The road to Eric Schmidt’s departure from the role of CEO at Google apparently began when the search giant decided to pull out of China, with Schmidt disappointed at co-founders Larry Page and Sergey Brin siding against him and withdraw censored searches in the country. According to the New Yorker‘s sources, Schmidt felt strongly that Google should stay in China, and “lost some energy and focus after losing the China decision.”
That loss of focus coincided with difficult times at Google, with the company seeing engineers jump ship to Facebook and other, smaller firms; governments, meanwhile, had begun criticizing its stance on privacy and copyright.
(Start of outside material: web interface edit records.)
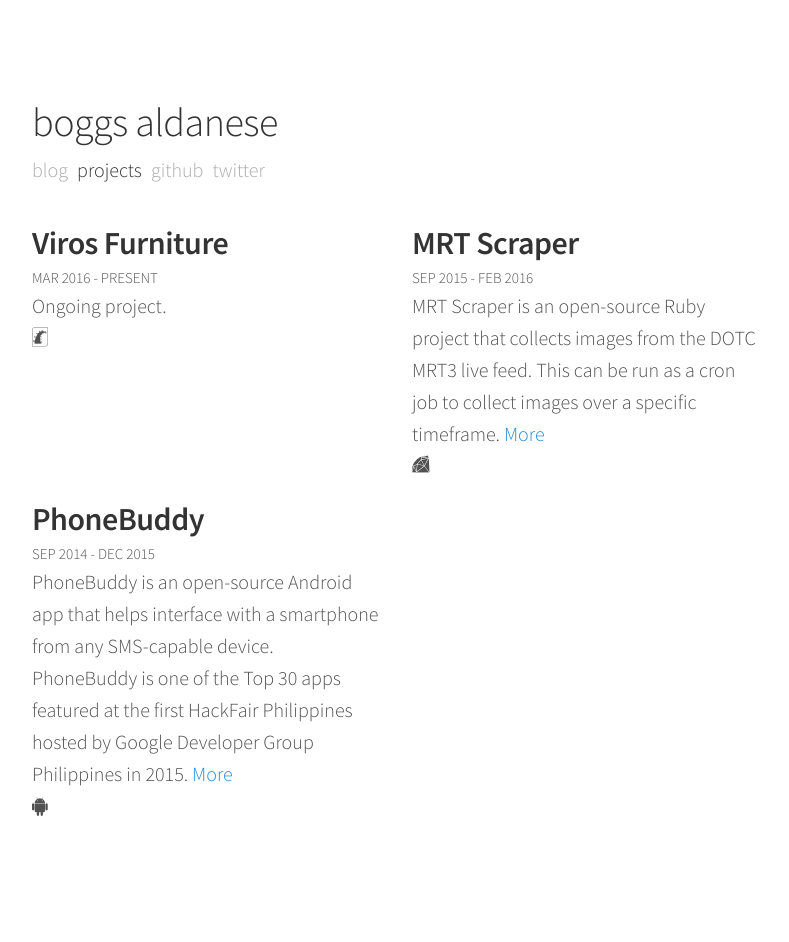
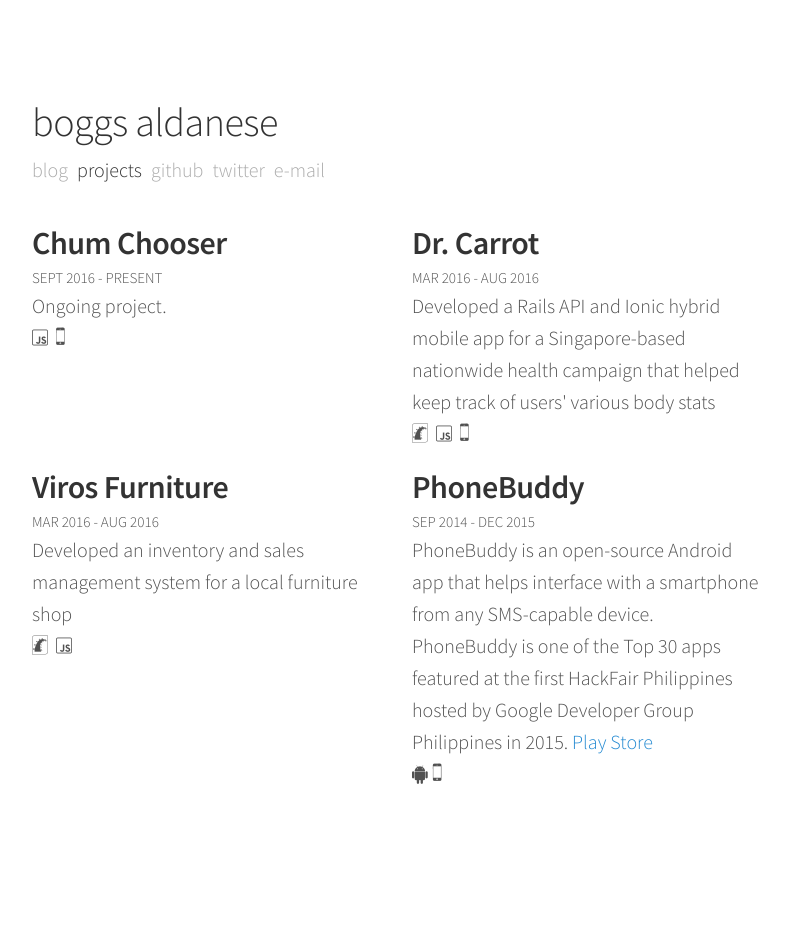
Before and after one commit to b-ggs/b-ggs.github.io, a Jekyll site: the page built from projects/index.html, in a window 1280 px wide. Shown: the whole page, without its empty margins (243-1032 px from the left). Built offline with Jekyll 4.4.1, drawn with Linux system fonts in a browser that asks for light colours; nearby versions of some CDN libraries; after the commit the page ends 910 px from its top, so only the background shows below that.

Commit message:
Update info

```diff
--- a/_config.yml
+++ b/_config.yml
@@ -24,6 +24,8 @@
     href:           "https://github.com/b-ggs"
   - name:           "twitter"
     href:           "https://twitter.com/b_ggs"
+  - name:           "e-mail"
+    href:           "mailto:hello@boggs.xyz"
 
 # Sass
 sass:
--- a/_data/projects.yml
+++ b/_data/projects.yml
@@ -1,19 +1,27 @@
 # Projects
-- name: Viros Furniture
-  url: #
+- name: Chum Chooser
   write_up: "Ongoing project."
-  duration: "Mar 2016 - present"
+  duration: "Sept 2016 - present"
+  stack:
+    - icon-javascript
+    - icon-iphone
+- name: Dr. Carrot
+  write_up: "Developed a Rails API and Ionic hybrid mobile app for a Singapore-based nationwide health campaign that helped keep track of users' various body stats"
+  duration: "Mar 2016 - Aug 2016"
   stack:
     - icon-ruby-on-rails
-- name: MRT Scraper
-  url: http://boggs.xyz/mrt-scraper/
-  write_up: "MRT Scraper is an open-source Ruby project that collects images from the DOTC MRT3 live feed. This can be run as a cron job to collect images over a specific timeframe."
-  duration: "Sep 2015 - Feb 2016"
+    - icon-javascript
+    - icon-iphone
+- name: Viros Furniture
+  write_up: "Developed an inventory and sales management system for a local furniture shop"
+  duration: "Mar 2016 - Aug 2016"
   stack:
-    - icon-ruby
+    - icon-ruby-on-rails
+    - icon-javascript
 - name: PhoneBuddy
-  url: https://play.google.com/store/apps/details?id=com.github.beauties_beast.phonebuddy_2
+  play_store: https://play.google.com/store/apps/details?id=com.github.beauties_beast.phonebuddy_2
   write_up: "PhoneBuddy is an open-source Android app that helps interface with a smartphone from any SMS-capable device. PhoneBuddy is one of the Top 30 apps featured at the first HackFair Philippines hosted by Google Developer Group Philippines in 2015."
   duration: "Sep 2014 - Dec 2015"
   stack:
     - fa fa-android
+    - icon-iphone
--- a/projects/index.html
+++ b/projects/index.html
@@ -18,7 +18,10 @@
       </div>
       <div class="post">
         {{ project.write_up }}
-        {% if project.url != # %}
+        {% if project.play_store %}
+          <a target="_blank" href="{{ project.play_store }}">Play Store</a>
+        {% endif %}
+        {% if project.url %}
           <a target="_blank" href="{{ project.url }}">More</a>
         {% endif %}
       </div>
```
Also changed, not shown: index.md (+4 -3 lines).
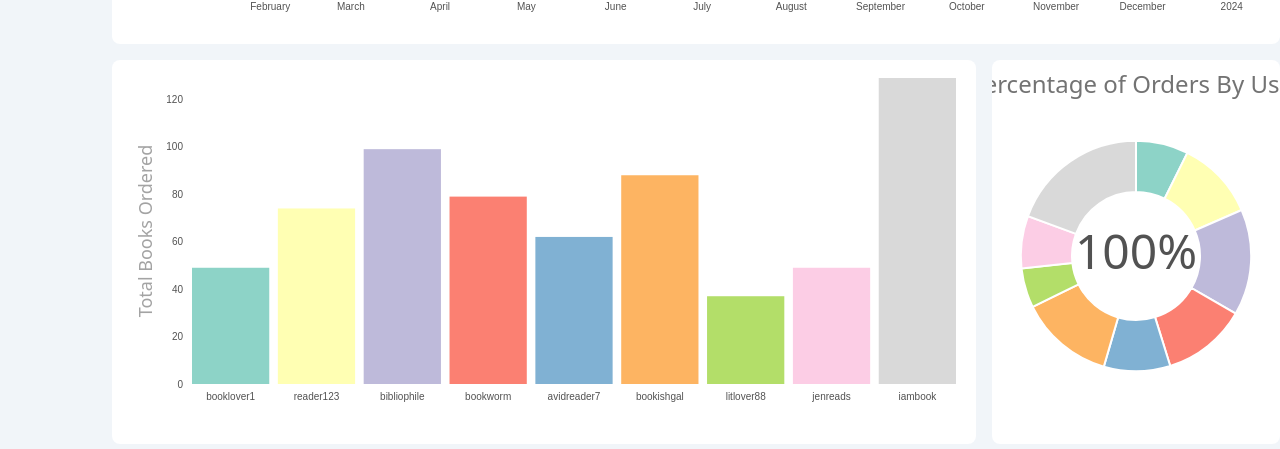
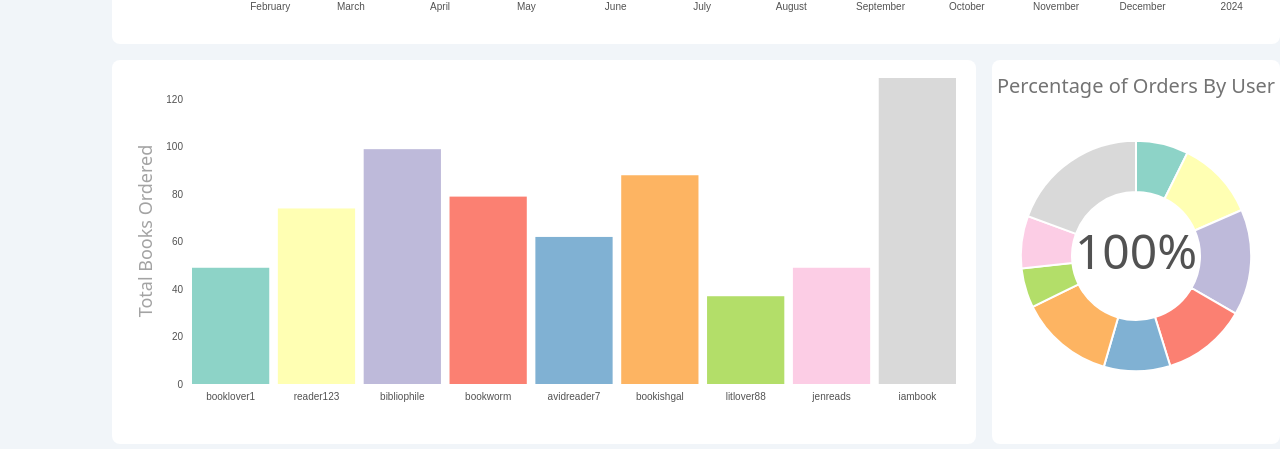
Before and after one commit to francoisdillinger/book_nook_frontend, a React (Vite) app: page / in a window 1280 px wide. Shown: the part 470-919 px from the top of the page. Built offline with nearby package versions, Linux system fonts and the light colour scheme.

Commit message:
Update text size in UsersAdminPieChart component

```diff
--- a/src/components/UsersAdminPieChart.tsx
+++ b/src/components/UsersAdminPieChart.tsx
@@ -121,7 +121,7 @@ const UsersAdminPieChart = ({
 							x={0}
 							y={-graphHeight / 2.3}
 							textAnchor="middle"
-							className="fill-current text-neutral-500 text-2xl lg:text-lg xl:text-2xl"
+							className="fill-current text-neutral-500 text-2xl lg:text-lg xl:text-xl"
 						>
 							Percentage of Orders By User
 						</text>
```
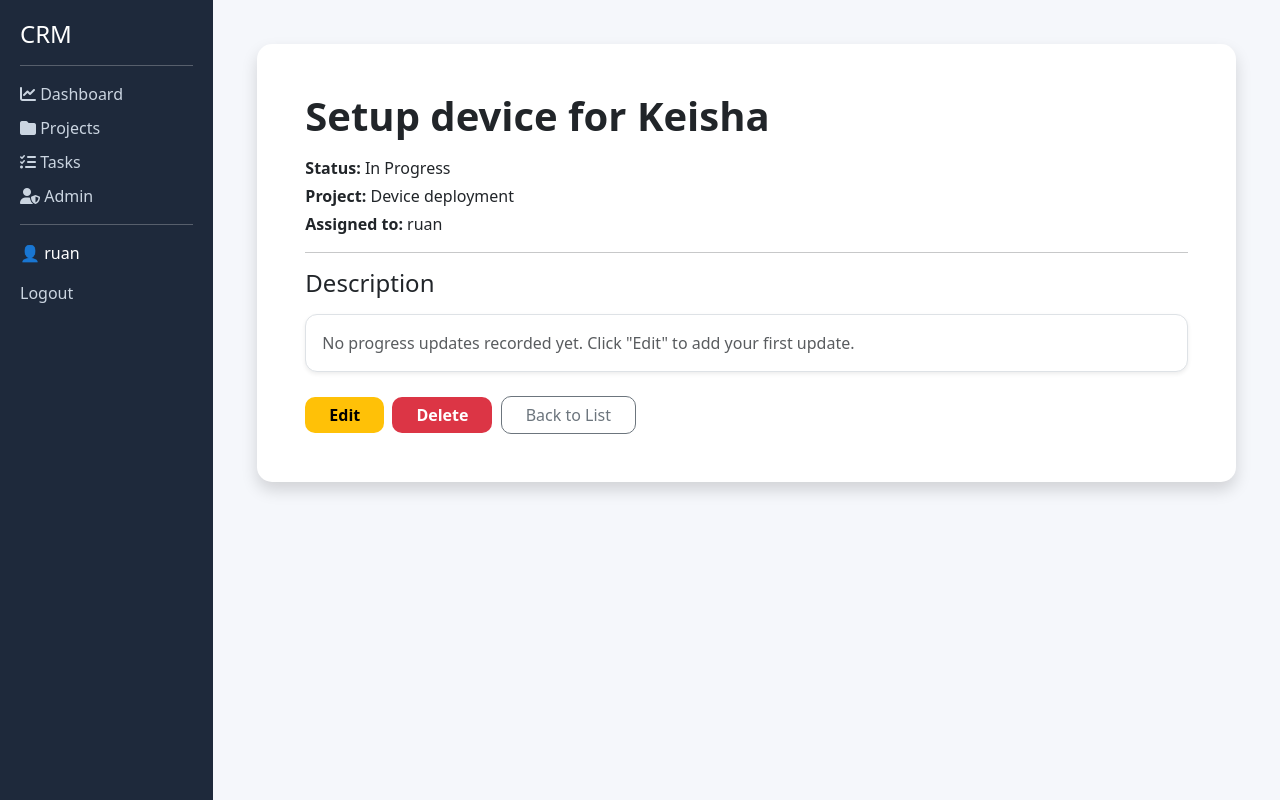
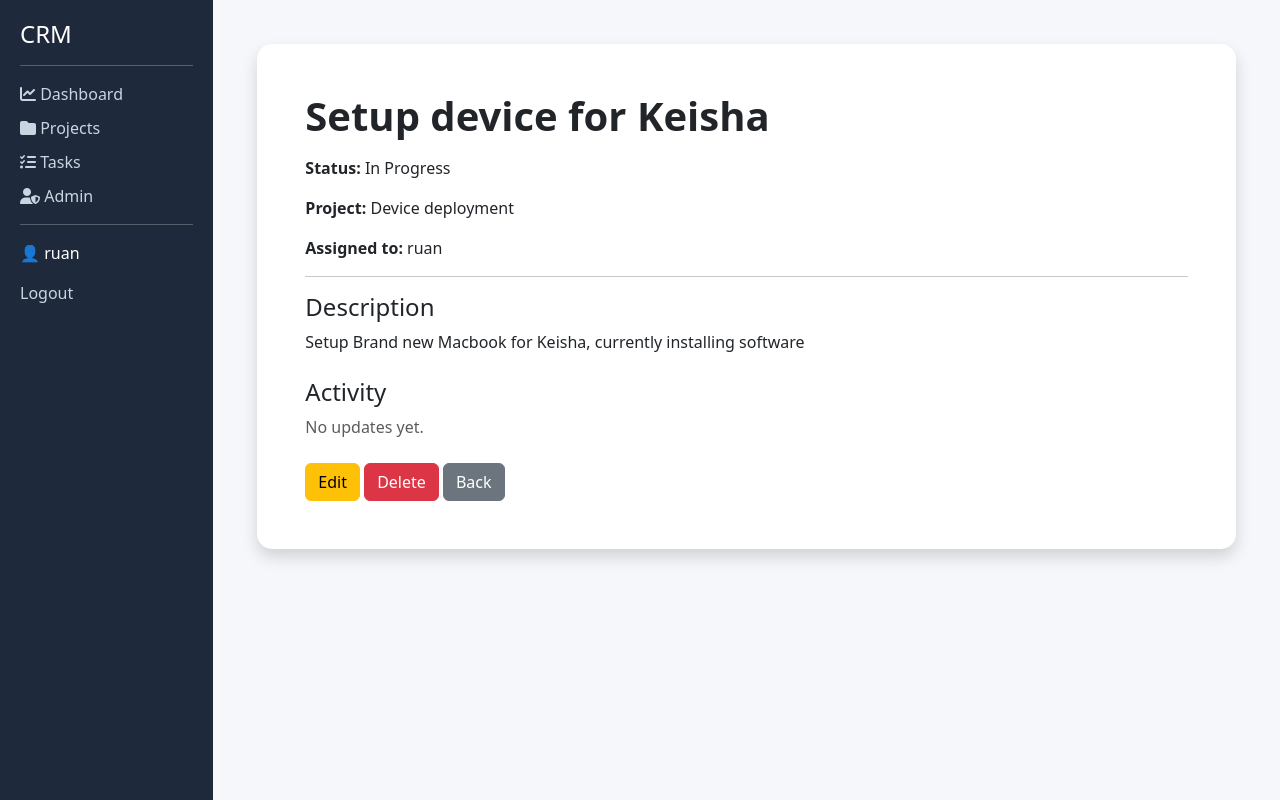
Before and after one commit to ruanvanniekerk80/FullStack_Django_Project, a Django app: page /tasks/5/ in a window 1280 px wide. Run offline with Django 5.2, Linux system fonts and the light colour scheme; a user stored in the database is signed in; data comes from the database, SQL or seed files in the repository.

Commit message:
update permisions settings

```diff
--- a/crm/templates/crm/task_detail.html
+++ b/crm/templates/crm/task_detail.html
@@ -7,44 +7,36 @@
             <h1 class="fw-bold">{{ task.title }}</h1>
 
             <div class="status-box my-3">
-                <p class="mb-1"><strong>Status:</strong> {{ task.get_status_display }}</p>
-                <p class="mb-1"><strong>Project:</strong> {{ task.project.name }}</p>
-                <p class="mb-1"><strong>Assigned to:</strong> {{ task.assigned_to.username }}</p>
+                <p><strong>Status:</strong> {{ task.get_status_display }}</p>
+                <p><strong>Project:</strong> {{ task.project.name }}</p>
+                <p><strong>Assigned to:</strong> {{ task.assigned_to.username }}</p>
             </div>
 
             <hr>
 
-            <h4 class="mb-3">Description</h4>
+            <!-- ✅ MAIN DESCRIPTION -->
+            <h4>Description</h4>
+            <p class="mb-4">{{ task.description }}</p>
 
-            {% for log in task.logs.all %}
+            <h4>Activity</h4>
+
+            {% for log in logs %}
                 <div class="card mb-3 shadow-sm border" style="border-radius: 12px;">
-                    <div class="card-header bg-white py-2" style="border-top-left-radius: 12px; border-top-right-radius: 12px; border-bottom: none;">
-                        <small class="text-dark"><strong>{{ log.created_at|date:"F d, Y" }} at {{ log.created_at|date:"P" }}</strong></small>
+                    <div class="card-header bg-white py-2">
+                        <small><strong>{{ log.created_at|date:"F d, Y H:i" }}</strong></small>
                     </div>
                     <div class="card-body pt-0">
-                        <p class="card-text">{{ log.note }}</p>
+                        <p>{{ log.note }}</p>
                     </div>
                 </div>
             {% empty %}
-                <div class="card mb-3 shadow-sm border" style="border-radius: 12px;">
-                    <div class="card-body">
-                        <p class="card-text text-muted">No progress updates recorded yet. Click "Edit" to add your first update.</p>
-                    </div>
-                </div>
+                <p class="text-muted">No updates yet.</p>
             {% endfor %}
 
             <div class="mt-4">
-                <a href="{% url 'task_update' task.id %}" class="btn btn-warning fw-bold px-4" style="border-radius: 10px; background-color: #ffc107; border: none;">
-                    Edit
-                </a>
-
-                <a href="{% url 'delete_task' task.id %}" class="btn btn-danger fw-bold px-4 mx-1" style="border-radius: 10px; background-color: #dc3545; border: none;">
-                    Delete
-                </a>
-
-                <a href="{% url 'task_list' %}" class="btn btn-outline-secondary px-4" style="border-radius: 10px;">
-                    Back to List
-                </a>
+                <a href="{% url 'task_update' task.id %}" class="btn btn-warning">Edit</a>
+                <a href="{% url 'delete_task' task.id %}" class="btn btn-danger">Delete</a>
+                <a href="{% url 'task_list' %}" class="btn btn-secondary">Back</a>
             </div>
         </div>
     </div>
--- a/crm/views.py
+++ b/crm/views.py
@@ -19,7 +19,12 @@ class SignUpView(generic.CreateView):
 @login_required
 def dashboard(request):
     projects = Project.objects.all()
-    tasks = Task.objects.all()
+
+    # ✅ Admin sees all, users see only theirs
+    if request.user.is_superuser:
+        tasks = Task.objects.all()
+    else:
+        tasks = Task.objects.filter(assigned_to=request.user)
 
     todo_count = tasks.filter(status__icontains='do').count()
     progress_count = tasks.filter(status__icontains='progress').count()
@@ -44,7 +49,13 @@ def project_list(request):
 @login_required
 def project_detail(request, id):
     project = get_object_or_404(Project, id=id)
-    tasks = Task.objects.filter(project=project)
+
+    # ✅ Filter tasks per user unless admin
+    if request.user.is_superuser:
+        tasks = Task.objects.filter(project=project)
+    else:
+        tasks = Task.objects.filter(project=project, assigned_to=request.user)
+
     return render(request, 'crm/project_detail.html', {
         'project': project,
         'tasks': tasks
@@ -70,14 +81,26 @@ def project_create(request):
 # 📝 TASK VIEWS
 @login_required
 def task_list(request):
-    tasks = Task.objects.all()
+
+    # ✅ Admin vs User filtering
+    if request.user.is_superuser:
+        tasks = Task.objects.all()
+    else:
+        tasks = Task.objects.filter(assigned_to=request.user)
+
     return render(request, 'crm/task_list.html', {'tasks': tasks})
 
 
 @login_required
 def task_detail(request, id):
-    task = get_object_or_404(Task, id=id)
-    logs = task.logs.all()  # 👈 explicitly pass logs
+
+    # ✅ Secure access (NO URL hacking)
+    if request.user.is_superuser:
+        task = get_object_or_404(Task, id=id)
+    else:
+        task = get_object_or_404(Task, id=id, assigned_to=request.user)
+
+    logs = task.logs.all()
 
     return render(request, 'crm/task_detail.html', {
         'task': task,
@@ -105,7 +128,7 @@ def task_create(request):
             description=description
         )
 
-        # ✅ Create initial log entry
+        # ✅ Initial log
         if description:
             TaskLog.objects.create(
                 task=task,
@@ -116,6 +139,7 @@ def task_create(request):
 
     projects = Project.objects.all()
     users = User.objects.all()
+
     return render(request, 'crm/task_form.html', {
         'projects': projects,
         'users': users
@@ -124,7 +148,12 @@ def task_create(request):
 
 @login_required
 def task_update(request, id):
-    task = get_object_or_404(Task, id=id)
+
+    # ✅ Secure edit access
+    if request.user.is_superuser:
+        task = get_object_or_404(Task, id=id)
+    else:
+        task = get_object_or_404(Task, id=id, assigned_to=request.user)
 
     if request.method == "POST":
         task.title = request.POST.get('title')
@@ -135,7 +164,6 @@ def task_update(request, id):
 
         note = request.POST.get('description')
 
-        # ✅ Only create log if user actually typed something
         if note:
             TaskLog.objects.create(
                 task=task,
@@ -156,7 +184,12 @@ def task_update(request, id):
 
 @login_required
 def delete_task(request, id):
-    task = get_object_or_404(Task, id=id)
+
+    # ✅ Secure delete
+    if request.user.is_superuser:
+        task = get_object_or_404(Task, id=id)
+    else:
+        task = get_object_or_404(Task, id=id, assigned_to=request.user)
 
     if request.method == "POST":
         task.delete()
```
Schmidt considered leaving, it’s claimed, but was encouraged to stay and “reboot” by both a member of the Google board and an “outside advisor.”
When that reboot failed to succeed, the sources suggest, Schmidt decided it was definitely time to leave; that, it’s claimed came at around the end of 2010. He will take up the role of executive chairman from April 4 2011 but, according to an advisor, only intends to remain in that position for a year, before looking to leave Google and do something else.